Schmidt backpedals from Murtha slur

Four days after she nearly caused a brawl on the House floor, a freshman Republican lawmaker said Tuesday she never meant to personally attack a Democratic colleague, who is a decorated former Marine, or suggest he was a coward.

In her first public comments since the controversy exploded, Rep. Jean Schmidt of Ohio said her criticism was aimed at a Democratic proposal to withdraw U.S. troops from Iraq and was not directed personally at its sponsor, Rep. John Murtha of Pennsylvania.

Murtha, a decorated veteran of the Korean and Vietnam wars, is among the lawmakers who have said it is time to bring American troops home.

“I will be eternally grateful for what he did to secure our freedom,” Schmidt said of Murtha. “But having said that, I do not agree with his policy.”

Schmidt touched off an angry burst of name-calling and finger-pointing on the House floor last Friday after she made remarks that many interpreted as a direct attack on Murtha.

In her speech, Schmidt said she had gotten a call from a Marine Corps colonel in Ohio who had asked her to tell Congress to “stay the course” in Iraq.

“He also asked me to send Congressman Murtha a message, that cowards cut and run, Marines never do,” Schmidt said.

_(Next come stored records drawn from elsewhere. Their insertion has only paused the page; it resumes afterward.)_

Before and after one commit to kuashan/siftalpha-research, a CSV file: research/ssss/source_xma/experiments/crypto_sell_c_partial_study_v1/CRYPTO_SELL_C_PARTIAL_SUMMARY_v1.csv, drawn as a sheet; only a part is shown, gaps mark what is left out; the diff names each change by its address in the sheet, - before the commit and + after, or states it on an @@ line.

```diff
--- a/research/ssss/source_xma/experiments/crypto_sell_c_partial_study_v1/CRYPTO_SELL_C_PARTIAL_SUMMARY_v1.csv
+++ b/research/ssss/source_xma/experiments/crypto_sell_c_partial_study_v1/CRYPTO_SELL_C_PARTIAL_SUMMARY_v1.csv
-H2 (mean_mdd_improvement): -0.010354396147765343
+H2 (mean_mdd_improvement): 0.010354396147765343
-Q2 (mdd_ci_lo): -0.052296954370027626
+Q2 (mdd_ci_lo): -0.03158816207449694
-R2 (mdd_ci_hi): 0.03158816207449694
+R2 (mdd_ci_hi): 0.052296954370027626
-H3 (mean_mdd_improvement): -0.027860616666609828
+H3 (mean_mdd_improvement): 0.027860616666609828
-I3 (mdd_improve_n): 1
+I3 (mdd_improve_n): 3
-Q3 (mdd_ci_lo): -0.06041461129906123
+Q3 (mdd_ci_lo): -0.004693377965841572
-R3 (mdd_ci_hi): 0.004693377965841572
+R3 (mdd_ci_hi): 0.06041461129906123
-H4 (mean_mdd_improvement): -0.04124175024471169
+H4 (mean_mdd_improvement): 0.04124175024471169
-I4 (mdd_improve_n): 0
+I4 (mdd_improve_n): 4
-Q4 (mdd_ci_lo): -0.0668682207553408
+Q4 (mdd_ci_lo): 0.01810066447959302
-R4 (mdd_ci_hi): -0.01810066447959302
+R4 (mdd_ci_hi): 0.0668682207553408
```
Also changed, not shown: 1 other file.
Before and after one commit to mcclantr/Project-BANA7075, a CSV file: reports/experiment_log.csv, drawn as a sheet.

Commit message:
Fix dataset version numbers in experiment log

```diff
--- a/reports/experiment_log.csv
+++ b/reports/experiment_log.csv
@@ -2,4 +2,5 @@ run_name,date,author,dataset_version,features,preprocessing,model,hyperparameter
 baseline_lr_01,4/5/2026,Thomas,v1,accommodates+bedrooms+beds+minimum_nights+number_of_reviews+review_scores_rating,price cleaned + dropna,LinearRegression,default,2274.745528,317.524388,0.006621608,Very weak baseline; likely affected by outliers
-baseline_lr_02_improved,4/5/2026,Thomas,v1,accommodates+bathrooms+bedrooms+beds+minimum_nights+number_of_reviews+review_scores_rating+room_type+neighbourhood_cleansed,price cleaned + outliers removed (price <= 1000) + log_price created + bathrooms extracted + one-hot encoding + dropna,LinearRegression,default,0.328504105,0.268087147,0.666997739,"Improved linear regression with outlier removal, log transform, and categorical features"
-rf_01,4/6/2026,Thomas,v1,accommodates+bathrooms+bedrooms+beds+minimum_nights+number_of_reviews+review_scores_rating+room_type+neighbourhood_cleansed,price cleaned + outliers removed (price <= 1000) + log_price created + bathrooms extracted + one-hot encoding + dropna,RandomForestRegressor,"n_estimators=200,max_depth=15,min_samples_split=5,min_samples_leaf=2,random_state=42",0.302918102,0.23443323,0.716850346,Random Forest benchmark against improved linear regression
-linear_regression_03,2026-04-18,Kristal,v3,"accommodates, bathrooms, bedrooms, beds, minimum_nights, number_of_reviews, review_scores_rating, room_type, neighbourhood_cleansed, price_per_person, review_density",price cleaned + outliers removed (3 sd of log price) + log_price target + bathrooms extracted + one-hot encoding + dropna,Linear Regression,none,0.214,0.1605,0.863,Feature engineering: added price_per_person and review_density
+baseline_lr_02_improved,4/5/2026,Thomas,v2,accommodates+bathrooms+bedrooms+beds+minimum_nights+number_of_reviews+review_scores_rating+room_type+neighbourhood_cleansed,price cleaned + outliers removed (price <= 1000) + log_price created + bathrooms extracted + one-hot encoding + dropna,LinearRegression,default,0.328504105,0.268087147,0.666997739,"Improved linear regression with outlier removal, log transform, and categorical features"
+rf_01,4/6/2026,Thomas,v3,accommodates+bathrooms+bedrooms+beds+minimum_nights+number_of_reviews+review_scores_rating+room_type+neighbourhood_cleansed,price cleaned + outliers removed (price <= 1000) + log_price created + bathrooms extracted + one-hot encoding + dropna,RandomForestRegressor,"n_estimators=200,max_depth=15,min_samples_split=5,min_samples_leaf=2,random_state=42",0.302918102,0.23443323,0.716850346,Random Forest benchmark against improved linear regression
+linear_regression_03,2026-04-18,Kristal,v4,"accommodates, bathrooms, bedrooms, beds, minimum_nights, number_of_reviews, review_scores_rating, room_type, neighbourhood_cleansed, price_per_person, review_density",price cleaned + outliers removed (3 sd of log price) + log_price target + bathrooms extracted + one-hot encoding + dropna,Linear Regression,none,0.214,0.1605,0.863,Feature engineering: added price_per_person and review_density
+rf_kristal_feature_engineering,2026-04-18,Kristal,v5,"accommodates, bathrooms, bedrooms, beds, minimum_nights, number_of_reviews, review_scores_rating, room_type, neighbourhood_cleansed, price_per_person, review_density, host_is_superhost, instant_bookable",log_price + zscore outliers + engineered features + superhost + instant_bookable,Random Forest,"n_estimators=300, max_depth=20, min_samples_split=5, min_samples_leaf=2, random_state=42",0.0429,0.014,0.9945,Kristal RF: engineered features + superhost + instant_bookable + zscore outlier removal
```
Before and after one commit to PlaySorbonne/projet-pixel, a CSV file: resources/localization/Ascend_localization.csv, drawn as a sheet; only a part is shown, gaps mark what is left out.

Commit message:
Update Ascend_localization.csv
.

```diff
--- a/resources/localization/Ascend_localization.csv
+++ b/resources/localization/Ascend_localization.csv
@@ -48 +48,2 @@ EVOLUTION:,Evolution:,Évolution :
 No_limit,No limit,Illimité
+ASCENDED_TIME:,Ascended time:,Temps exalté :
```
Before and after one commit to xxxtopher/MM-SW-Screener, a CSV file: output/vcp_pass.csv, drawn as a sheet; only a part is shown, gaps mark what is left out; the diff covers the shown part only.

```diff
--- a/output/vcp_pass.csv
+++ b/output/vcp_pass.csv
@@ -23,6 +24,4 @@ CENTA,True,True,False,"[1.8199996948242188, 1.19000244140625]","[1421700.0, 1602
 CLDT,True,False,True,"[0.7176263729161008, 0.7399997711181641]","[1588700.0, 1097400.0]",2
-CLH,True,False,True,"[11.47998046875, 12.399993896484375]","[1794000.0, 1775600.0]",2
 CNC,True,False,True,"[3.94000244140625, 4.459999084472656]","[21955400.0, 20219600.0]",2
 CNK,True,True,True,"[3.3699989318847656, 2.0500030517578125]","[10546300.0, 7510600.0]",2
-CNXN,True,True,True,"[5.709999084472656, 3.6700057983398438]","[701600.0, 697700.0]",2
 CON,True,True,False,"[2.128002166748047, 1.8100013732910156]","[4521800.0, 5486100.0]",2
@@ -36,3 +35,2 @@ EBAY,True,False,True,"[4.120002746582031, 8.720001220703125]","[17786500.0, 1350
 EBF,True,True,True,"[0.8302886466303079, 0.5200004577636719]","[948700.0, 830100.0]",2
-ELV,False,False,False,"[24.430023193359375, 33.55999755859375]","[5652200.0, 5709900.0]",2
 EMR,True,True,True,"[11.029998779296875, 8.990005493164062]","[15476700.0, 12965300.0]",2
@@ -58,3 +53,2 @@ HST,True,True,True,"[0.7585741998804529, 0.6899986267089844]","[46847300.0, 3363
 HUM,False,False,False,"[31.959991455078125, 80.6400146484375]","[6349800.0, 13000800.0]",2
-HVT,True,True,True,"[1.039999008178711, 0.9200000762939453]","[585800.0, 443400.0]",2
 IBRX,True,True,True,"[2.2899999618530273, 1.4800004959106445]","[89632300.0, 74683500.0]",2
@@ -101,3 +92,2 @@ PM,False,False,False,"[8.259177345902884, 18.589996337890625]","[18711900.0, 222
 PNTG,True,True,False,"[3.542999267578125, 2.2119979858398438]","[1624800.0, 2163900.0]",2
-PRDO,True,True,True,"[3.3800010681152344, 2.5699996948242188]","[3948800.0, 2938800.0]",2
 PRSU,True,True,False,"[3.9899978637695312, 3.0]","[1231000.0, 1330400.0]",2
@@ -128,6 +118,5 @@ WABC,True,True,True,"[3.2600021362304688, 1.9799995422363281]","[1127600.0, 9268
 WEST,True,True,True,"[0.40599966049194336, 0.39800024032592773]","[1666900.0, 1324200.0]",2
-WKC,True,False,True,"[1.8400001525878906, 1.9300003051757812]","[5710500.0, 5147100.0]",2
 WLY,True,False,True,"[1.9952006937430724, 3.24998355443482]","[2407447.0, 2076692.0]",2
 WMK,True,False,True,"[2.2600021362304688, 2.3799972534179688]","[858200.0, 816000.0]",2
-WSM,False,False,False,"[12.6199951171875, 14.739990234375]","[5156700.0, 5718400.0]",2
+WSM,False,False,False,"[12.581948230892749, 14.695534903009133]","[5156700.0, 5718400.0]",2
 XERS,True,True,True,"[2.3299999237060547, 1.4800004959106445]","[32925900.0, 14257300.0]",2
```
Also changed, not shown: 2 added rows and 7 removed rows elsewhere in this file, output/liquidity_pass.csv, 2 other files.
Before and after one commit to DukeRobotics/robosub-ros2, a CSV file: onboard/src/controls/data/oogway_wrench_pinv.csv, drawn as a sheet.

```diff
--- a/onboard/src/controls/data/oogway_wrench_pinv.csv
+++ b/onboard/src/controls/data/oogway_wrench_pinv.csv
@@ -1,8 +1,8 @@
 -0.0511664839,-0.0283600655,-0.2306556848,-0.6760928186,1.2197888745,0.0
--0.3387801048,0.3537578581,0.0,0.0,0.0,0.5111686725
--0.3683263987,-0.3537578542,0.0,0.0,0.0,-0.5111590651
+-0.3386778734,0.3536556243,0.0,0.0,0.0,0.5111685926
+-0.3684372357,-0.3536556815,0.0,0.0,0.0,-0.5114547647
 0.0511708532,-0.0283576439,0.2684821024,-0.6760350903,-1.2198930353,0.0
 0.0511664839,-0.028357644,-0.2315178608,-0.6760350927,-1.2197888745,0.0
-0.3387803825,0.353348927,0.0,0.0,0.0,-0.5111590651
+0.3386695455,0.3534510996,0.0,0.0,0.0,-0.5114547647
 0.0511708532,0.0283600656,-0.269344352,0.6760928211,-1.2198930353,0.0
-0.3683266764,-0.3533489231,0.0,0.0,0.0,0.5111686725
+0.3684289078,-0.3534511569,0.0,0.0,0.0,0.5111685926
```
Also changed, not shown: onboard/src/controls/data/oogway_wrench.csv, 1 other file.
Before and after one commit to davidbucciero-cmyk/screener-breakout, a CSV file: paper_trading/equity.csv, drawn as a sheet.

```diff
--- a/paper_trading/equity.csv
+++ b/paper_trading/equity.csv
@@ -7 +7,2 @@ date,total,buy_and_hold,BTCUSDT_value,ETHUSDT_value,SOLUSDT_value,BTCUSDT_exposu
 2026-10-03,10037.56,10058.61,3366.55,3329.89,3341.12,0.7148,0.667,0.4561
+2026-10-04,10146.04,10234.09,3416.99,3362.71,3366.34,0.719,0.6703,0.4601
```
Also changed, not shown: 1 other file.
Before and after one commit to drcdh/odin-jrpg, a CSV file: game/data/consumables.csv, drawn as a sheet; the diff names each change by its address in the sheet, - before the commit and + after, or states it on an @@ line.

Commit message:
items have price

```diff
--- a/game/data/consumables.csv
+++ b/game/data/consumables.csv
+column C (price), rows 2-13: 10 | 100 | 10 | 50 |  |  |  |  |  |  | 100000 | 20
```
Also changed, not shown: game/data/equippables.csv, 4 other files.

Schmidt’s remarks infuriated Democrats, who booed her off the floor. A few minutes later, Schmidt asked that her words be removed from the official record.

On Monday, the colonel whom Schmidt said had asked her to deliver the message said she misrepresented his comments.

Dan Bubp, an Ohio state representative and a Marine Corps Reserves colonel, acknowledged discussing Iraq war policy with Schmidt. But Bubp, a Republican, said he never mentioned Murtha by name and that he would never call a fellow Marine a coward.

“Obviously, Danny and I have two different opinions of the same conversation,” Schmidt said.

Schmidt, who has been in Congress for just two months, said she didn’t know that Murtha was a veteran. If she had it to do over again, she said, she would never have mentioned him by name during her speech.

But, “I did not name-call, and I never impugned Congressman Murtha’s character,” Schmidt insisted. “You have to listen to the words as they were said. The media has chosen to interpret the words, but read what was said.”

Schmidt sent a personal note of apology to Murtha and withdrew her words from the official legislative record “because I wanted the debate to be about the policy, about this war,” she said. “The press should be focusing on that.”

Since her speech, Schmidt has become the object of much scorn throughout the blogosphere and was even lampooned on “Saturday Night Live.”

But in her conservative Cincinnati-area district, the response has been mostly positive, Schmidt said.

“Strangers have walked up to me and congratulated me and thanked me for being so strong on this,” she said.

One man even offered to marry her. Schmidt, who has been married for nearly 30 years, said she politely declined the offer.

As for the criticism, “better people than me have been ridiculed on ‘Saturday Night Live,’ and that’s why people watch it,” she said.

Schmidt said she hasn’t seen the spoof, but will probably watch it eventually.